# TASK GOAL
Every line below that has the string "background" adds one to the count. Give that count by itself.

# TASK INPUT
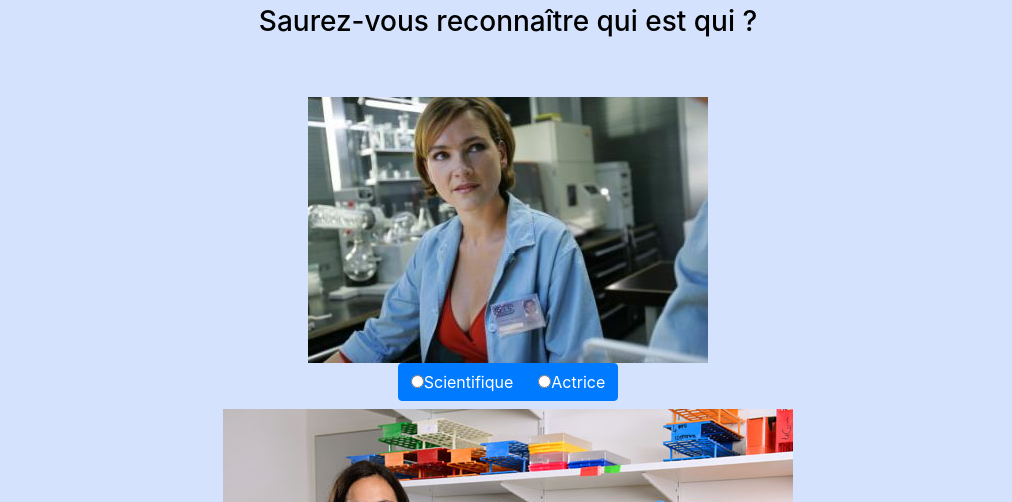
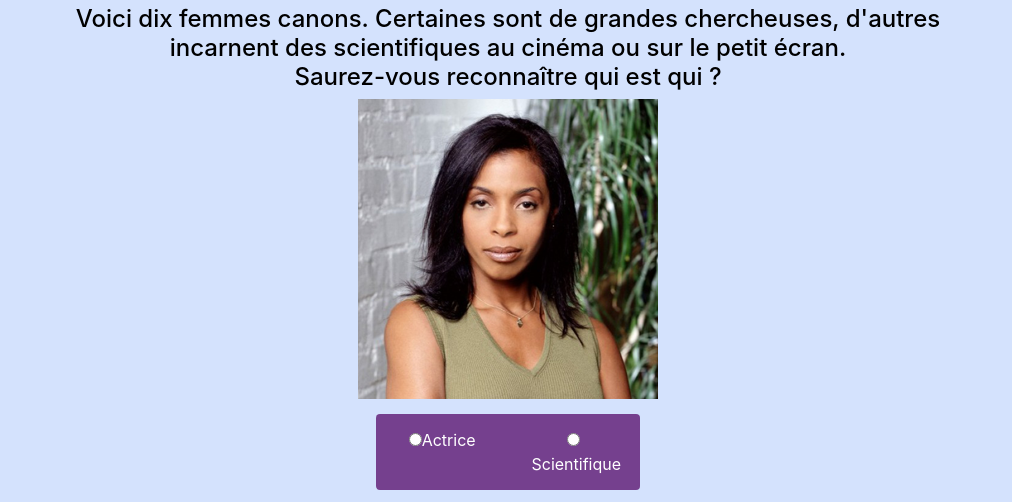
Before and after one commit to ddesmarest/whoiswho, a plain HTML site: page index.html in a window 1280 px wide. Shown: the part 382-884 px from the top of the page, without its empty margins (132-1144 px from the left). Drawn offline with nearby package versions, Linux system fonts and the light colour scheme.

Commit message:
Final images and texts added

```diff
--- a/index.html
+++ b/index.html
@@ -24,7 +24,7 @@
       <center>
 	<a href="https://sciencefeminine.wordpress.com/"><img src="images/banner.jpg"></a>
 	<h1>Actrice ou Scientifique ?</h1>
-	<h3>Saurez-vous reconnaître qui est qui ?</h3>
+	<h4>Voici dix femmes canons. Certaines sont de grandes chercheuses, d'autres <br/>incarnent des scientifiques au cinéma ou sur le petit écran.<br/>Saurez-vous reconnaître qui est qui ?</h4>
       </center>
       <div id="score">
       </div>
@@ -61,19 +61,19 @@ function show_results() {
 	return;
     }
     result_banner= "<div><br><center><h4>RESULT</h4></center><br></div>";
-    success_banner = "<div><h5><strong>Bravo ! </strong>COMMENT.</h5></div>";
-    error_banner = "<div><h5><strong>Faux ! </strong>COMMENT.</h5></div>";
+    success_banner = "<div><h6><strong>Bravo ! </strong>COMMENT</h6></div>";
+    error_banner = "<div><h6><strong>Faux ! </strong>COMMENT</h6></div>";
     score = 0;
     for(i = 0;i < persons.length;++i ) {
 	$( "#choice-"+i).empty();
-	if( answers[i].toLowerCase()  == persons[i].type.toLowerCase() ) {
+	if($.inArray(answers[i], persons[i].type) ) {
 	    score++;
 	    to_insert = success_banner;
 	}
 	else {
 	    to_insert = error_banner;
 	}
-	$( "#choice-"+i).append(to_insert.replace("COMMENT",persons[i].type + " - " +persons[i].comment ) );
+	$( "#choice-"+i).append(to_insert.replace("COMMENT",persons[i].comment ) );
     }
     to_insert = "";
     percentage = score / persons.length * 100;
@@ -88,6 +88,8 @@ function show_results() {
     }
     to_insert = to_insert.replace( "SCORE", score + " (" + Number(percentage).toFixed(0) + "% de bonnes réponses)" );
     $( "#score" ).append(result_banner.replace("RESULT",to_insert));
+    $( "#submit-button").parent().append('<h4>Pour découvrir d\'autres portraits de femmes scientifiques, rendez-vous sur <a href="https://sciencefeminine.wordpress.com/">sciencefeminine.wordpress.com</a></h4>');
+
     $( "#submit-button").remove();
     $("html, body").animate({ scrollTop: 0 }, "slow");
 
@@ -100,7 +102,7 @@ answer_all = false;
 
 $.getJSON( "persons.json", function( data ) {
 
-    template = '<div class="row"><div class="col-sm-12"><img id="image-INDEX" src="images/IMAGE"></img></div></div><div class="row"><div id="choice-INDEX" class="col-sm-12"><div class="btn-group" data-toggle="buttons"><label class="btn btn-primary" onclick="answer_clicked(INDEX,\'Scientifique\' )"><input type="radio" name="options"  autocomplete="off">Scientifique</label><label class="btn btn-primary" onclick="answer_clicked(INDEX,\'Actrice\' )"><input type="radio" name="options"  autocomplete="off">Actrice</label></div></div></div>';
+    template = '<div class="row"><div class="col-sm-12"><img id="image-INDEX" src="images/IMAGE"></img></div></div><div class="row"><div id="choice-INDEX" class="col-sm-12"><div class="btn-group" data-toggle="buttons"><label class="btn btn-primary" onclick="answer_clicked(INDEX,\'Actrice\' )"><input type="radio" name="options"  autocomplete="off">Actrice</label><label class="btn btn-primary" onclick="answer_clicked(INDEX,\'Scientifique\' )"><input type="radio" name="options"  autocomplete="off">Scientifique</label></div></div></div>';
     persons = data.persons;
     score_comments = data.scores;
 
--- a/persons.json
+++ b/persons.json
@@ -1,78 +1,59 @@
 {
-    "scores":[ [80,"Votre score est de SCORE, tres bien "],
-	       [50,"Votre score est de SCORE, c'est moyen... "],
-	       [20,"Votre score est de SCORE, c'est vraiment ... "] ],
+    "scores":[ [80,"Votre score est de SCORE."],
+	       [50,"Votre score est de SCORE."],
+	       [20,"Votre score est de SCORE."] ],
 
      "persons": [
 	 {
-		"type": "Scientifique",
-		"comment": "Une scientifique tres en vogue 2!",
-		"image": "persons/340406343_small.jpg"
+	     "type": ["Actrice"],
+	     "comment": "<b>Khandi Alexander</b> est une actrice américaine qui joue le Dr Alexx Woods dans les experts Miami. ",
+	     "image": "persons/miniKhandi-alexander.png"
 	 },
 	 {
-		"type": "Scientifique",
-		"comment": "Genome",
-		"image": "persons/anahi_molla_herman.jpg"
+	     "type": ["Scientifique"],
+	     "comment": "<b>Laurence Zitvogel</b> est à la fois oncologue et chercheuse. Cette Française est une pionnière de l’immunothérapie, une discipline qui se propose de traiter le cancer en utilisant le système immunitaire des patients. Grâce à elle, les mécanismes d’action des chimiothérapies sont mieux compris ce qui a permis d’améliorer les traitements.",
+	     "image": "persons/miniLaurence-Zitvogel.png"
 	 },
 	 {
-		"type": "Actrice",
-		"comment": "Actrice, scénariste, réalisatrice et productrice amécaine",
-		"image": "persons/brit_marling.jpg"
+	     "type": ["Scientifique"],
+	     "comment": "<b>Lisa Randall</b> est une brillante physicienne en poste à l’université Harvard, aux Etats-Unis. Son travail, très théorique, suggère que la faiblesse relative des forces gravitationnelles serait liée à l’existence de dimensions supplémentaires.",
+	     "image": "persons/miniLisa-Randall.jpg"
 	 },
 	 {
-		"type": "Actrice",
-		"comment": "Coraly Zahonero est une actrice et metteuse en scène française ",
-		"image": "persons/coralie_zahonero.jpg"
+	     "type": ["Actrice"],
+	     "comment": "<b>Brit Marling</b> est une actrice qui a notamment joué le rôle d’une chercheuse - à lunettes - dans « I origins ».",
+	     "image": "persons/minibrit-marling.png"
 	 },
 	 {
-		"type": "Scientifique",
-		"comment": "Hedy Lamarr est une actrice, productrice de cinéma et une scientifique autrichienne et américaine",
-		"image": "persons/hedy_lamarr.jpg"
+	     "type": ["Actrice"],
+	     "comment": "<b>Aurélie Bargeme</b> est une actrice française qui a joué une scientifique dans Nathalie Giesbert dans la série « RIS police scientifique ».",
+	     "image": "persons/miniAurelie-Bargeme.png"
 	 },
 	 {
-		"type": "Scientifique",
-		"comment": "Physicienne",
-		"image": "persons/lisa_randall.jpg"
+	     "type": ["Scientifique"],
+	     "comment": "<b>Marine Bézagu</b> est chercheuse. Elle essaie de créer de minuscules taxis moléculaires capables d’emmener des substances anticancéreuses à proximité, voire à l’intérieur de tumeurs.",
+	     "image": "persons/miniMarine_Bezagu.png"
 	 },
 	 {
-		"type": "Scientifique",
-		"comment": "Math?ticienne",
-		"image": "persons/maryam_mirzakhani.jpg"
+	     "type": ["Actrice"],
+	     "comment": "<b>Amanda Tapping</b> est une actrice britannico-canadienne qui a, à plusieurs reprises, a incarné des scientifiques dont le Dr Carter dans la série Stargate SG-1.",
+	     "image": "persons/miniamanda-tapping.jpg"
 	 },
 	 {
-		"type": "Actrice",
-		"comment": "Amanda Tapping est une actrice de télévision britannico-canadienne",
-		"image": "persons/amanda_tapping.jpg"
+	     "type": ["Actrice"],
+	     "comment": "<b>Coraly Zahonero</b> est une actrice française qui a interprété le Dr. Alessandra Joffrin, la médecin-légiste de RIS Police scientifique.",
+	     "image": "persons/minicoraly-zahonero.png"
+	 },
+
+	 {
+	     "type": ["Scientifique","Actrice"],
+	     "comment": "C’est un piège. <b>Hedy Lamarr</b> a été à la fois actrice et scientifique. Elle a notamment inventé un système de codage des transmissions qui est encore aujourd’hui utilisé par nos téléphones portables ou GPS. La classe hein !",
+	     "image": "persons/miniHedy_Lamarr.png"
 	 },
 	 {
-		"type": "Actrice",
-		"comment": "Actrice, scénariste, réalisatrice et productrice amécaine",
-		"image": "persons/brit_marling_2.jpg"
-	    },
-	   {
-		"type": "Scientifique",
-		"comment": "Caroline Midonet, CNRS",
-		"image": "persons/caroline_midonet.jpg"
-	    },
-	   {
-		"type": "Scientifique",
-		"comment": "????? ",
-		"image": "persons/flyer_grenoble.jpg"
-	    },
-	   {
-		"type": "Actrice",
-		"comment": "Khandi Alexander",
-		"image": "persons/khandi_alexander.jpg"
-	    },
-	   {
-		"type": "Actrice",
-		"comment": "Louise Lombard",
-		"image": "persons/louise_lombard.jpg"
-	    },
-	   {
-		"type": "Scientifique",
-		"comment": "???",
-		"image": "persons/une_tete_chercheuse_contre_le_cancer.jpg"
+	     "type": ["Scientifique"],
+	     "comment": "<b>Maryam Mirzakhani</b> est une mathématicienne iranienne. En 2014, elle a obtenu l’équivalent du prix Nobel de mathématiques, la médaille Fields, pour ses travaux en topologie et géométrie des surface de Reimann.  Depuis l’âge de 31 ans, elle est professeure à Stanford.",
+	     "image": "persons/miniMaryam_Mirzakhani.png"
 	 }
 ]
 
--- a/style.css
+++ b/style.css
@@ -9,6 +9,44 @@ h1 {
     padding-bottom: 20px;
 }
 h3 {
-        padding-top: 0px;
+    padding-top: 0px;
     padding-bottom: 50px;
 }
+h6 {
+    padding-top: 0px;
+    padding-bottom: 20px;
+    text-align:left;
+}
+
+.btn {
+    padding: 14px 24px;
+    border: 0 none;
+    /*font-weight: 700;
+    letter-spacing: 1px;
+     text-transform: uppercase;*/
+    margin-top:15px;
+    margin-bottom:15px;
+    width: 50%;
+}
+
+.btn:focus, .btn:active:focus, .btn.active:focus {
+    outline: 0 none;
+    background: #c062ec;
+}
+
+.btn-primary {
+/*    background: #0099cc; */
+    background: #75408e;
+    color: #ffffff;
+}
+
+.btn-primary:hover, .btn-primary:focus, .btn-primary:active, .btn-primary.active, .open > .dropdown-toggle.btn-primary {
+    /*    background: #33a6cc; */
+    background: #c062ec;
+}
+
+.btn-primary:active, .btn-primary.active {
+/*    background: #007299; */
+    background: #c062ec;
+    box-shadow: none;
+}
```
Also changed, not shown: images/persons/miniAurelie-Bargeme.png (added), images/persons/miniHedy_Lamarr.png (added), images/persons/miniKhandi-alexander.png (added), images/persons/miniLaurence-Zitvogel.png (added), images/persons/miniLisa-Randall.jpg (added), images/persons/miniMarine_Bezagu.png (added), images/persons/miniMaryam_Mirzakhani.png (added), images/persons/miniamanda-tapping.jpg (added), images/persons/minibrit-marling.png (added), images/persons/minicoraly-zahonero.png (added). Lines whose indentation alone changed are shown as unchanged.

# PROBLEM SOLUTION
7